The Cute Pet Games cafe opened last month in Chengdu, capital of Sichuan province which is home to China's famous giant pandas, and features six panda-like Chow Chow dogs, according to a video posted by Hongxing News on Tuesday.

Customers were shown petting the fluffy "panda dogs."

The cafe owner, identified by his last name Huang, told Hongxing News he started offering pet dyeing services after the panda dogs became an instant hit with clients.

"Every time we dye, it costs 1,500 yuan (S$294)," Huang said.

"The dye itself is very expensive."

He said it takes trained staff about a day to transform a fluffy Chow Chow dog into a "panda".

The hashtag "Dye a dog into a panda for 1,500 yuan" has gone viral, with more than 170 million views on China's Twitter-like Weibo platform, and led to a torrent of angry comments from pet owners stressing the possible side effects of dyeing the animals' fur.

"I suggest dyeing the cafe owner black and white," said one online commentator.

"Dogs and cats love their human companions, regardless of how we look.

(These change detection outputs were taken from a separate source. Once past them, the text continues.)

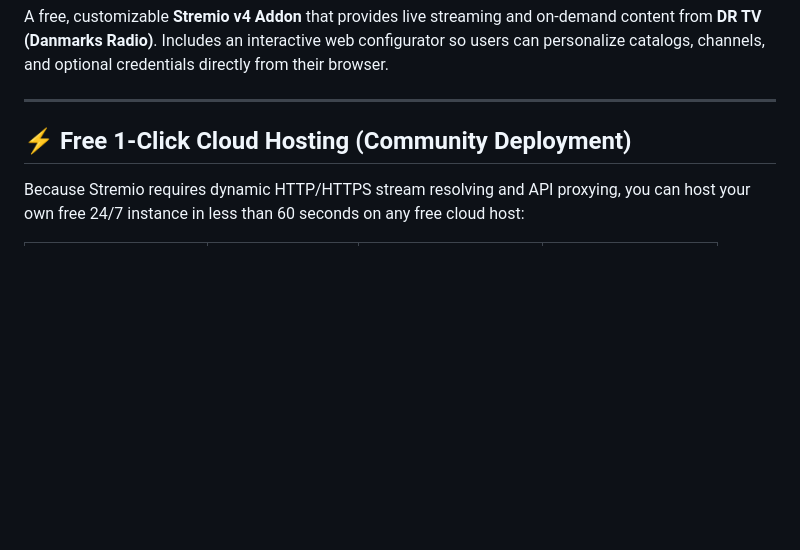
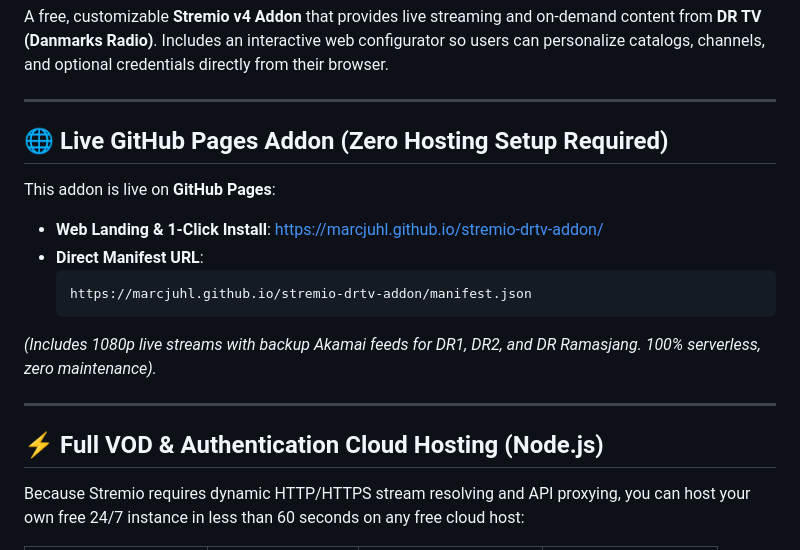
Before and after one commit to marcjuhl/stremio-drtv-addon, a Markdown page: README.md, the part around the change. GitHub-like rendering; blank space fills up the shorter version.

Commit message:
Update README with GitHub Pages live URL

````diff
--- a/README.md
+++ b/README.md
@@ -7,7 +7,21 @@ A free, customizable **Stremio v4 Addon** that provides live streaming and on-de
 
 ---
 
-## ⚡ Free 1-Click Cloud Hosting (Community Deployment)
+## 🌐 Live GitHub Pages Addon (Zero Hosting Setup Required)
+
+This addon is live on **GitHub Pages**:
+
+- **Web Landing & 1-Click Install**: [https://marcjuhl.github.io/stremio-drtv-addon/](https://marcjuhl.github.io/stremio-drtv-addon/)
+- **Direct Manifest URL**:
+  ```text
+  https://marcjuhl.github.io/stremio-drtv-addon/manifest.json
+  ```
+
+*(Includes 1080p live streams with backup Akamai feeds for DR1, DR2, and DR Ramasjang. 100% serverless, zero maintenance).*
+
+---
+
+## ⚡ Full VOD & Authentication Cloud Hosting (Node.js)
 
 Because Stremio requires dynamic HTTP/HTTPS stream resolving and API proxying, you can host your own free 24/7 instance in less than 60 seconds on any free cloud host:
 
````
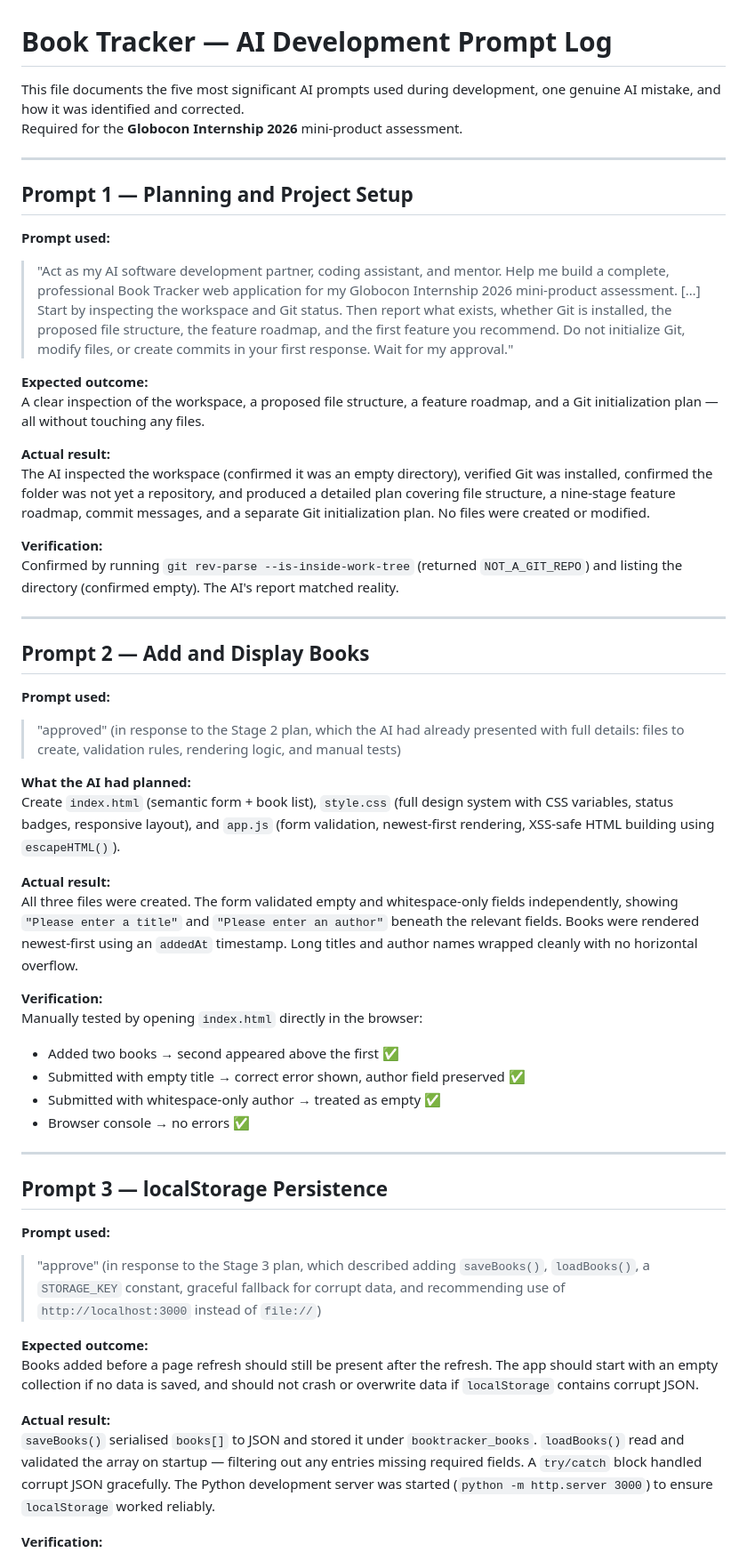
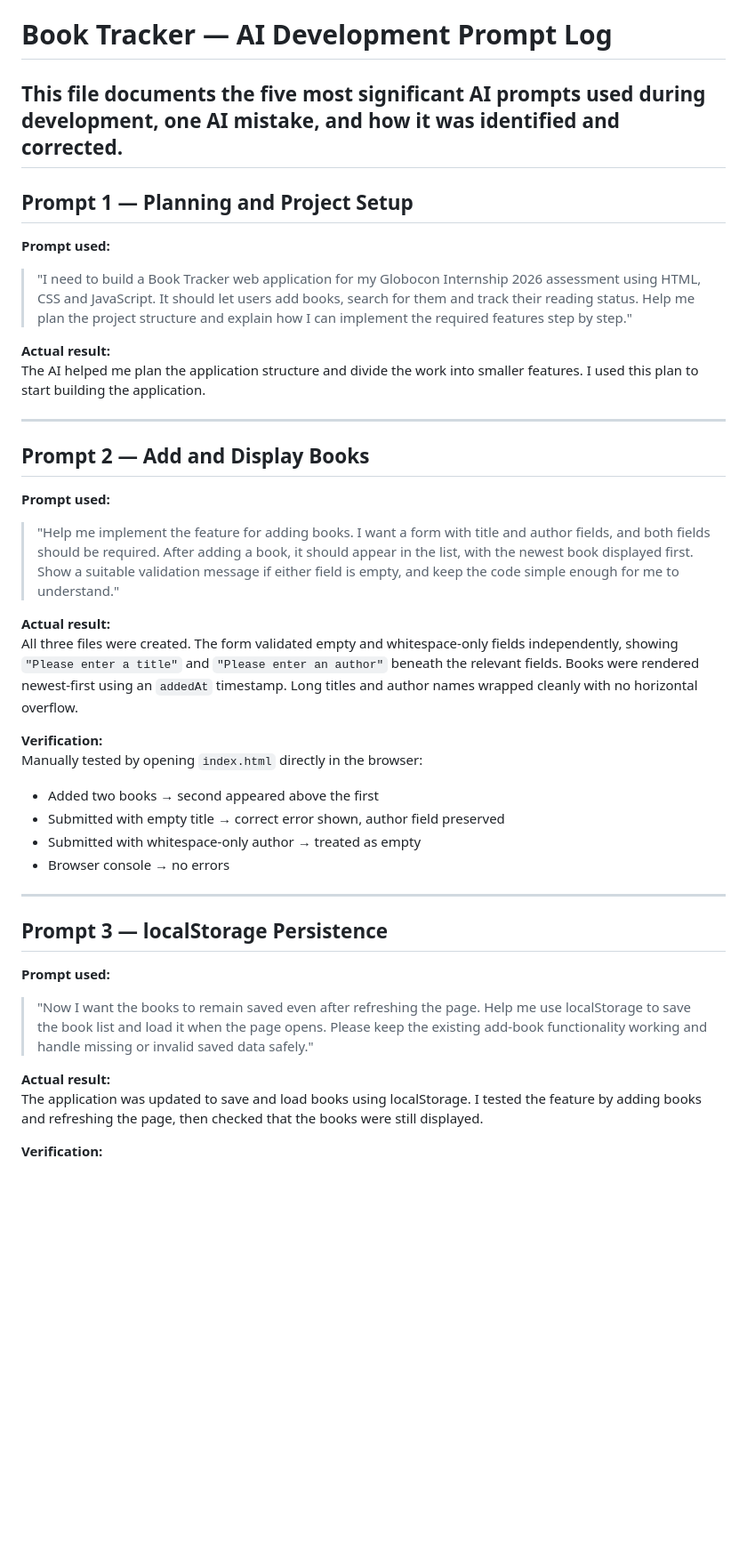
Before and after one commit to DyvinBiju/book-tracker, a Markdown page: PROMPTS.md, the part around one of its changes. Shown at 89% size. GitHub-like rendering; blank space fills up the shorter version.

```diff
--- a/PROMPTS.md
+++ b/PROMPTS.md
@@ -1,25 +1,17 @@
 # Book Tracker — AI Development Prompt Log
 
 This file documents the five most significant AI prompts used during development,
-one genuine AI mistake, and how it was identified and corrected.
-Required for the **Globocon Internship 2026** mini-product assessment.
-
+one AI mistake, and how it was identified and corrected.
 ---
 
 ## Prompt 1 — Planning and Project Setup
 
 **Prompt used:**
 
-> "Act as my AI software development partner, coding assistant, and mentor. Help me build a complete, professional Book Tracker web application for my Globocon Internship 2026 mini-product assessment. […] Start by inspecting the workspace and Git status. Then report what exists, whether Git is installed, the proposed file structure, the feature roadmap, and the first feature you recommend. Do not initialize Git, modify files, or create commits in your first response. Wait for my approval."
-
-**Expected outcome:**
-A clear inspection of the workspace, a proposed file structure, a feature roadmap, and a Git initialization plan — all without touching any files.
+> "I need to build a Book Tracker web application for my Globocon Internship 2026 assessment using HTML, CSS and JavaScript. It should let users add books, search for them and track their reading status. Help me plan the project structure and explain how I can implement the required features step by step."
 
 **Actual result:**
-The AI inspected the workspace (confirmed it was an empty directory), verified Git was installed, confirmed the folder was not yet a repository, and produced a detailed plan covering file structure, a nine-stage feature roadmap, commit messages, and a separate Git initialization plan. No files were created or modified.
-
-**Verification:**
-Confirmed by running `git rev-parse --is-inside-work-tree` (returned `NOT_A_GIT_REPO`) and listing the directory (confirmed empty). The AI's report matched reality.
+The AI helped me plan the application structure and divide the work into smaller features. I used this plan to start building the application.
 
 ---
 
@@ -27,20 +19,17 @@ Confirmed by running `git rev-parse --is-inside-work-tree` (returned `NOT_A_GIT_
 
 **Prompt used:**
 
-> "approved" (in response to the Stage 2 plan, which the AI had already presented with full details: files to create, validation rules, rendering logic, and manual tests)
-
-**What the AI had planned:**
-Create `index.html` (semantic form + book list), `style.css` (full design system with CSS variables, status badges, responsive layout), and `app.js` (form validation, newest-first rendering, XSS-safe HTML building using `escapeHTML()`).
+> "Help me implement the feature for adding books. I want a form with title and author fields, and both fields should be required. After adding a book, it should appear in the list, with the newest book displayed first. Show a suitable validation message if either field is empty, and keep the code simple enough for me to understand."
 
 **Actual result:**
 All three files were created. The form validated empty and whitespace-only fields independently, showing `"Please enter a title"` and `"Please enter an author"` beneath the relevant fields. Books were rendered newest-first using an `addedAt` timestamp. Long titles and author names wrapped cleanly with no horizontal overflow.
 
 **Verification:**
 Manually tested by opening `index.html` directly in the browser:
-- Added two books → second appeared above the first ✅
-- Submitted with empty title → correct error shown, author field preserved ✅
-- Submitted with whitespace-only author → treated as empty ✅
-- Browser console → no errors ✅
+- Added two books → second appeared above the first
+- Submitted with empty title → correct error shown, author field preserved
+- Submitted with whitespace-only author → treated as empty
+- Browser console → no errors
 
 ---
 
@@ -48,12 +37,9 @@ Manually tested by opening `index.html` directly in the browser:
 
 **Prompt used:**
 
-> "approve" (in response to the Stage 3 plan, which described adding `saveBooks()`, `loadBooks()`, a `STORAGE_KEY` constant, graceful fallback for corrupt data, and recommending use of `http://localhost:3000` instead of `file://`)
-
-**Expected outcome:**
-Books added before a page refresh should still be present after the refresh. The app should start with an empty collection if no data is saved, and should not crash or overwrite data if `localStorage` contains corrupt JSON.
+> "Now I want the books to remain saved even after refreshing the page. Help me use localStorage to save the book list and load it when the page opens. Please keep the existing add-book functionality working and handle missing or invalid saved data safely."
 
 **Actual result:**
-`saveBooks()` serialised `books[]` to JSON and stored it under `booktracker_books`. `loadBooks()` read and validated the array on startup — filtering out any entries missing required fields. A `try/catch` block handled corrupt JSON gracefully. The Python development server was started (`python -m http.server 3000`) to ensure `localStorage` worked reliably.
+The application was updated to save and load books using localStorage. I tested the feature by adding books and refreshing the page, then checked that the books were still displayed.
 
 **Verification:**
```
Also changed, not shown: other parts of PROMPTS.md (+19 -58 lines).
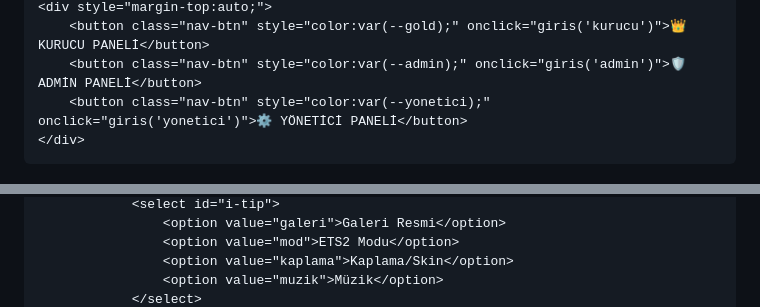
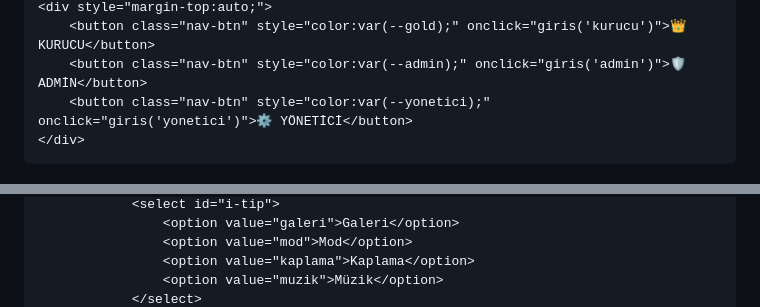
Before and after one commit to Kelebek44/Akkuslar-Seyahat, a Markdown page: README.md, 2 parts joined by grey strips. Rendered like a GitHub page.

```diff
--- a/README.md
+++ b/README.md
@@ -72,7 +68,7 @@
     <div style="margin-top:auto;">
-        <button class="nav-btn" style="color:var(--gold);" onclick="giris('kurucu')">👑 KURUCU PANELİ</button>
-        <button class="nav-btn" style="color:var(--admin);" onclick="giris('admin')">🛡️ ADMİN PANELİ</button>
-        <button class="nav-btn" style="color:var(--yonetici);" onclick="giris('yonetici')">⚙️ YÖNETİCİ PANELİ</button>
+        <button class="nav-btn" style="color:var(--gold);" onclick="giris('kurucu')">👑 KURUCU</button>
+        <button class="nav-btn" style="color:var(--admin);" onclick="giris('admin')">🛡️ ADMİN</button>
+        <button class="nav-btn" style="color:var(--yonetici);" onclick="giris('yonetici')">⚙️ YÖNETİCİ</button>
     </div>
 </div>
 
@@ -144,6 +100,6 @@
                 <select id="i-tip">
-                    <option value="galeri">Galeri Resmi</option>
-                    <option value="mod">ETS2 Modu</option>
-                    <option value="kaplama">Kaplama/Skin</option>
+                    <option value="galeri">Galeri</option>
+                    <option value="mod">Mod</option>
+                    <option value="kaplama">Kaplama</option>
                     <option value="muzik">Müzik</option>
                 </select>
```
Also changed, not shown: other parts of README.md (+75 -124 lines).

Why not extend the same kindness to them?" wrote another.

In the video, Huang says the dye is imported from Japan and will not harm the dogs.

But vet Li Daibing told Hongxing News that dyeing the dogs "could damage the animals' fur and skin".

AGENCE FRANCE-PRESSE

A version of this article appeared in the print edition of The Straits Times on October 24, 2019, with the headline 'Netizens in China see red over pet cafe's 'panda dogs''. Print Edition | Subscribe